_Task directions:_ Leave out the pictures and print the records below exactly.

---*---

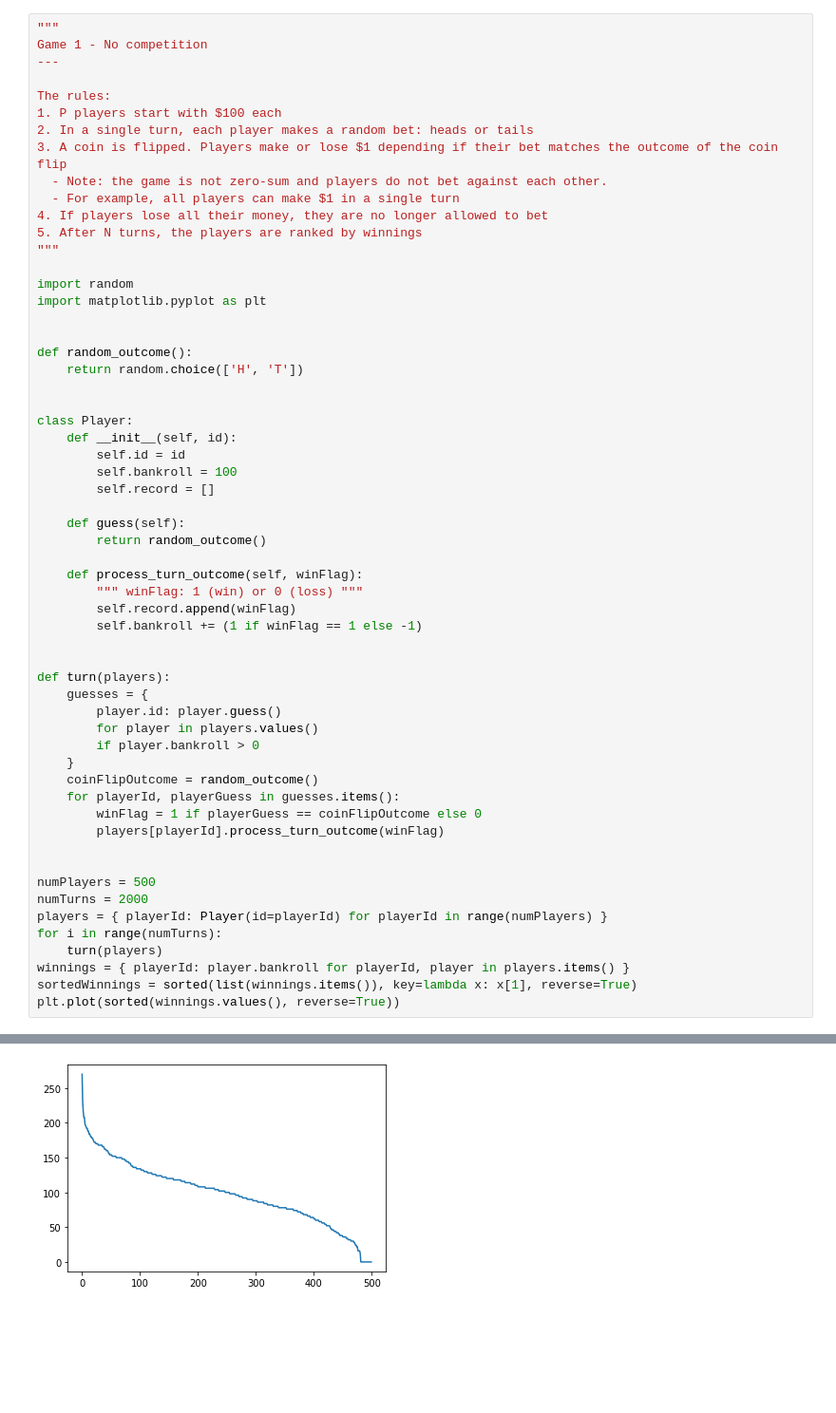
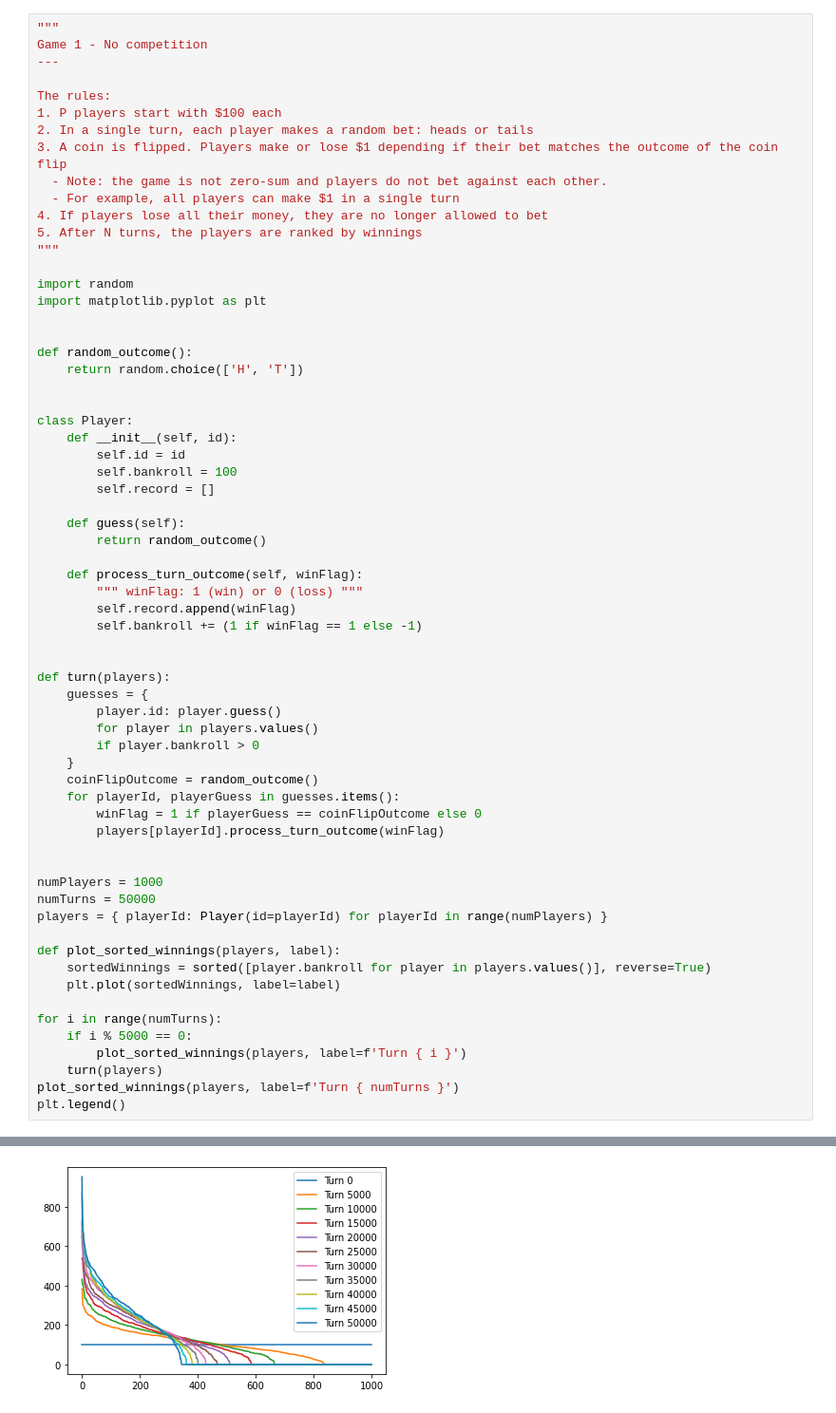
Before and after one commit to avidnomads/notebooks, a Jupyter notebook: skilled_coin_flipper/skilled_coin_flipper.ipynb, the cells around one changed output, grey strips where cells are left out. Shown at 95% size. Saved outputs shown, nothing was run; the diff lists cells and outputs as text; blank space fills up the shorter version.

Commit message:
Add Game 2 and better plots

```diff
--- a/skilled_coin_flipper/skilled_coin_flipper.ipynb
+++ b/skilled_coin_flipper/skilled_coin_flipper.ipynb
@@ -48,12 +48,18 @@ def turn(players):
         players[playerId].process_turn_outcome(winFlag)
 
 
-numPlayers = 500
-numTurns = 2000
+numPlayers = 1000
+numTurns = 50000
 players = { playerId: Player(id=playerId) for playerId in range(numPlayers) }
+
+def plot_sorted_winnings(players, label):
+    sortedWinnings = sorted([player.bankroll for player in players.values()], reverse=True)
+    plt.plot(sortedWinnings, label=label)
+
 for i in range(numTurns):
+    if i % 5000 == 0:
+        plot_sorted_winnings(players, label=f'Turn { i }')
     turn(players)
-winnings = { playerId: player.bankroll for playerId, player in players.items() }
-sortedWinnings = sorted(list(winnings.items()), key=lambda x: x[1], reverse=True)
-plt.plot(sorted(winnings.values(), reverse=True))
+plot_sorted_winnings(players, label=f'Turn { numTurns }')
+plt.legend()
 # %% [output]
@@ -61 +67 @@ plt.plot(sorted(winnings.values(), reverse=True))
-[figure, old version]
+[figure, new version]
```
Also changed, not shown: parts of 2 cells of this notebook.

---*---

_Reply:_
Before and after one commit to avidnomads/notebooks, a Jupyter notebook: skilled_coin_flipper/skilled_coin_flipper.ipynb, the cells around one changed output, grey strips where cells are left out. Shown at 95% size. Saved outputs shown, nothing was run; the diff lists cells and outputs as text; blank space fills up the shorter version.

Commit message:
Add Game 2 and better plots

```diff
--- a/skilled_coin_flipper/skilled_coin_flipper.ipynb
+++ b/skilled_coin_flipper/skilled_coin_flipper.ipynb
@@ -48,12 +48,18 @@ def turn(players):
         players[playerId].process_turn_outcome(winFlag)
 
 
-numPlayers = 500
-numTurns = 2000
+numPlayers = 1000
+numTurns = 50000
 players = { playerId: Player(id=playerId) for playerId in range(numPlayers) }
+
+def plot_sorted_winnings(players, label):
+    sortedWinnings = sorted([player.bankroll for player in players.values()], reverse=True)
+    plt.plot(sortedWinnings, label=label)
+
 for i in range(numTurns):
+    if i % 5000 == 0:
+        plot_sorted_winnings(players, label=f'Turn { i }')
     turn(players)
-winnings = { playerId: player.bankroll for playerId, player in players.items() }
-sortedWinnings = sorted(list(winnings.items()), key=lambda x: x[1], reverse=True)
-plt.plot(sorted(winnings.values(), reverse=True))
+plot_sorted_winnings(players, label=f'Turn { numTurns }')
+plt.legend()
 # %% [output]
@@ -61 +67 @@ plt.plot(sorted(winnings.values(), reverse=True))
-[figure, old version]
+[figure, new version]
```
Also changed, not shown: parts of 2 cells of this notebook.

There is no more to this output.